#### What is being asked:
Only the text should come through, so restate the listing exactly and drop its images.
- - -
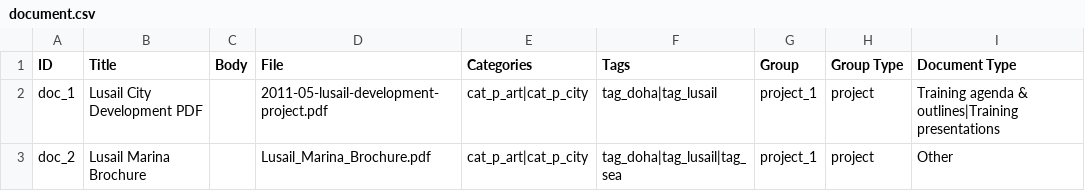
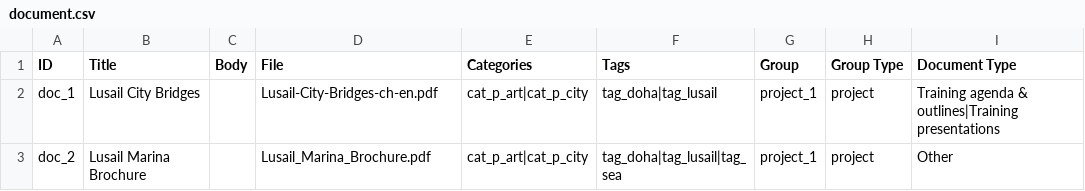
Before and after one commit to capacity4dev/capacity4more, a CSV file: capacity4more/modules/c4m/demo/c4m_demo_content/csv/node/document.csv, drawn as a sheet; only a part is shown; the diff names each change by its address in the sheet, - before the commit and + after, or states it on an @@ line.

Commit message:
Replaced password protected document by an indexable one.

```diff
--- a/capacity4more/modules/c4m/demo/c4m_demo_content/csv/node/document.csv
+++ b/capacity4more/modules/c4m/demo/c4m_demo_content/csv/node/document.csv
-B2 (Title): Lusail City Development PDF
+B2 (Title): Lusail City Bridges
-D2 (File): 2011-05-lusail-development-project.pdf
+D2 (File): Lusail-City-Bridges-ch-en.pdf
```
Also changed, not shown: 2 other files.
- - -
#### Exercise output:
Before and after one commit to capacity4dev/capacity4more, a CSV file: capacity4more/modules/c4m/demo/c4m_demo_content/csv/node/document.csv, drawn as a sheet; only a part is shown; the diff names each change by its address in the sheet, - before the commit and + after, or states it on an @@ line.

Commit message:
Replaced password protected document by an indexable one.

```diff
--- a/capacity4more/modules/c4m/demo/c4m_demo_content/csv/node/document.csv
+++ b/capacity4more/modules/c4m/demo/c4m_demo_content/csv/node/document.csv
-B2 (Title): Lusail City Development PDF
+B2 (Title): Lusail City Bridges
-D2 (File): 2011-05-lusail-development-project.pdf
+D2 (File): Lusail-City-Bridges-ch-en.pdf
```
Also changed, not shown: 2 other files.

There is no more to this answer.